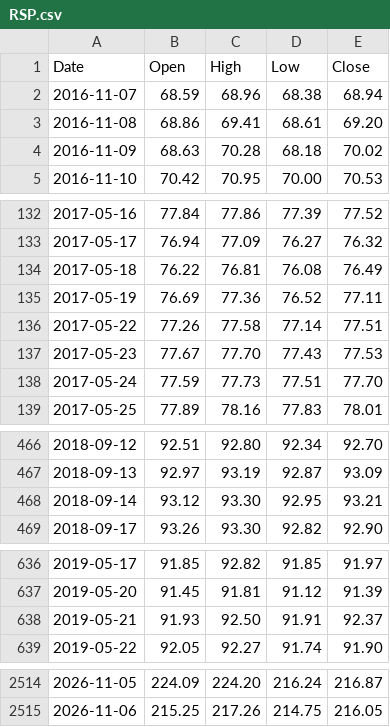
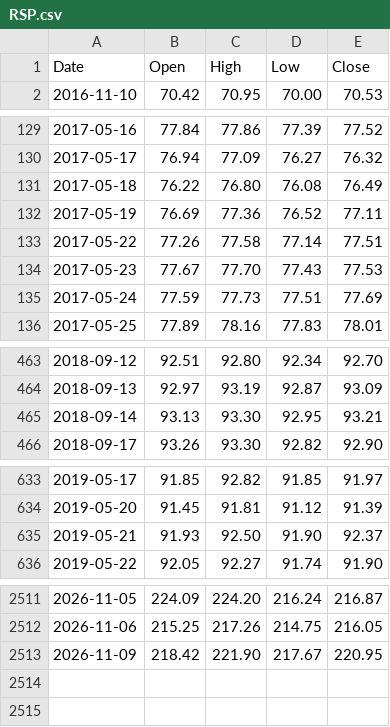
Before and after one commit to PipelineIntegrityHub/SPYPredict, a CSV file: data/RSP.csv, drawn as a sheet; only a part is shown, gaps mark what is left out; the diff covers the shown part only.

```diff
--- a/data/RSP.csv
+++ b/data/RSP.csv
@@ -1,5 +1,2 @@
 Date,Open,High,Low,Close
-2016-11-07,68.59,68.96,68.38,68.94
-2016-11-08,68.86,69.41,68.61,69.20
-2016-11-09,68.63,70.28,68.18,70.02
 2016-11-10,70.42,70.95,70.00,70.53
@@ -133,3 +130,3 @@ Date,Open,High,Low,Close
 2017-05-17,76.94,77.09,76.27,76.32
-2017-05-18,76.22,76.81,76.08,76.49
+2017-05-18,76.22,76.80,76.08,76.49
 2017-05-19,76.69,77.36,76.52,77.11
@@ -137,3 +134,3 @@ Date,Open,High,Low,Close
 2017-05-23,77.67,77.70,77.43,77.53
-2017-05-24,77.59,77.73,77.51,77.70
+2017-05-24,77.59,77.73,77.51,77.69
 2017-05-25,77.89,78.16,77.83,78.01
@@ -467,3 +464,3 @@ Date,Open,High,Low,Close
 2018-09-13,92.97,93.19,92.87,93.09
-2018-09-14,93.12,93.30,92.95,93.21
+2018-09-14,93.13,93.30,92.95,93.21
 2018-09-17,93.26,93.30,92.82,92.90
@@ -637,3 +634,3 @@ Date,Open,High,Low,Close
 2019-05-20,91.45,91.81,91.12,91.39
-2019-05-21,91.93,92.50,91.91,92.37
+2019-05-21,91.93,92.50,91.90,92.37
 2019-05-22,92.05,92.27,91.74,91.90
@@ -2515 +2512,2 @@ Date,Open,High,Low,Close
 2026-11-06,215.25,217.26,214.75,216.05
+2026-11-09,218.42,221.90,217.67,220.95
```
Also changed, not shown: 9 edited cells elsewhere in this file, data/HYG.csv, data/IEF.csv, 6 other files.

============

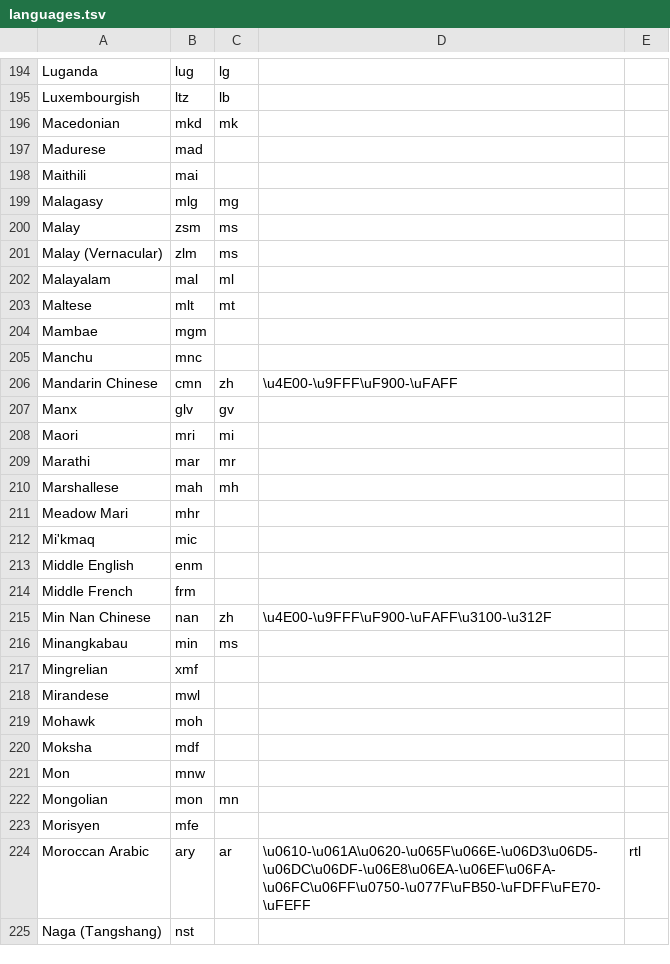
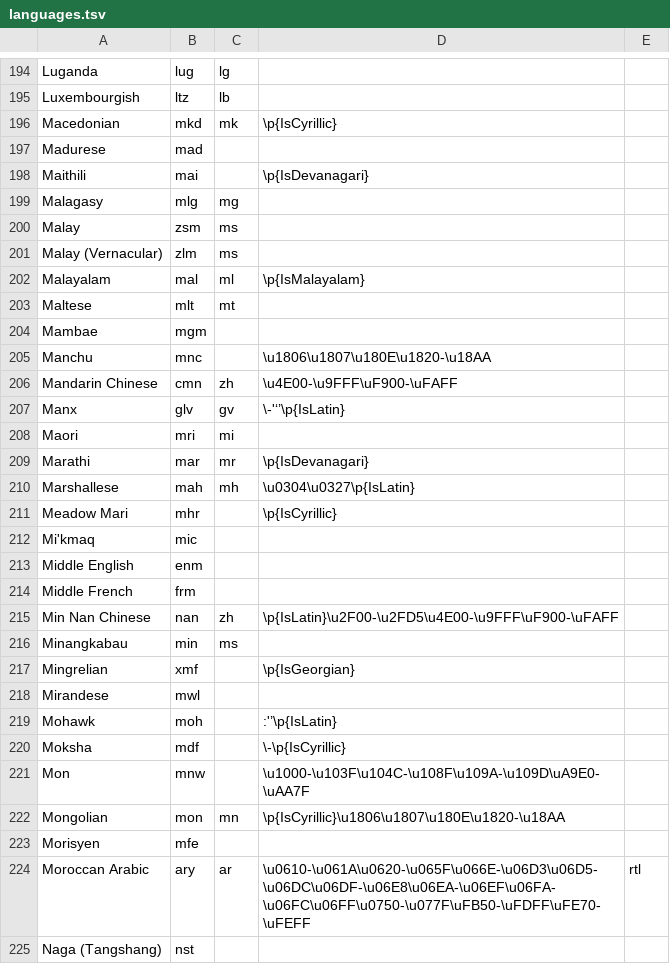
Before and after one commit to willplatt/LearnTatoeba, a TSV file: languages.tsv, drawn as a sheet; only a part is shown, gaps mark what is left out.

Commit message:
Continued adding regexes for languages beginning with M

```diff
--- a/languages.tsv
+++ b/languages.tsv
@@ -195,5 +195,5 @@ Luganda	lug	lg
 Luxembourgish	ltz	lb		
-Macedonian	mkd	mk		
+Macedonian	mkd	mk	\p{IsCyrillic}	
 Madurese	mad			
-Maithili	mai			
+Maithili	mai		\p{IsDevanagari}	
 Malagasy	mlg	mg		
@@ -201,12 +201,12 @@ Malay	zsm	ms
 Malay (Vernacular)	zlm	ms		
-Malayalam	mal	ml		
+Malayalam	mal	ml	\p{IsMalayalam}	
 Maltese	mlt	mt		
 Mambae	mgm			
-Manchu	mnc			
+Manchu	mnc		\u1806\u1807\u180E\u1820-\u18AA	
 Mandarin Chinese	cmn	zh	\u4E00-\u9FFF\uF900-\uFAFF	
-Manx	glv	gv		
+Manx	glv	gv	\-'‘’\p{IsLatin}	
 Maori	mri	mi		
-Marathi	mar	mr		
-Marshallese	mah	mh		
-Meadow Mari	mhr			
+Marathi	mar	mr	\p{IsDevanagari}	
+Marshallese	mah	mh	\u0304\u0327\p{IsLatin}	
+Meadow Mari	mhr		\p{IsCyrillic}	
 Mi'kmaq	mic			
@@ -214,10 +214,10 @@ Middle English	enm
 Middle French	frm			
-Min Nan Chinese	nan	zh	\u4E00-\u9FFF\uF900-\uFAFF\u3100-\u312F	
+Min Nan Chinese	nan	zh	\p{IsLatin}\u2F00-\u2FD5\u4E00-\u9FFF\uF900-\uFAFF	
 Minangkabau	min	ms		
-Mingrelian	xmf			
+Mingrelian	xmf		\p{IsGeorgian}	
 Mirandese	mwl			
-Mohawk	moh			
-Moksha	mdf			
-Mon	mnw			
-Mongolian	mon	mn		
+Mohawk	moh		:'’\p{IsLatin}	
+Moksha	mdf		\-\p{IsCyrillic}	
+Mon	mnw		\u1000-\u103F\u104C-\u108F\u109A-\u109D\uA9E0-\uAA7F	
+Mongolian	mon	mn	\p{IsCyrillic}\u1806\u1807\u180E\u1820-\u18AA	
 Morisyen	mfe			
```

============

WORK INSTRUCTIONS:
Would you please copy each line of the listing that contains the word "data"?

THE ANSWER:
Before and after one commit to PipelineIntegrityHub/SPYPredict, a CSV file: data/RSP.csv, drawn as a sheet; only a part is shown, gaps mark what is left out; the diff covers the shown part only.
--- a/data/RSP.csv
+++ b/data/RSP.csv
Also changed, not shown: 9 edited cells elsewhere in this file, data/HYG.csv, data/IEF.csv, 6 other files.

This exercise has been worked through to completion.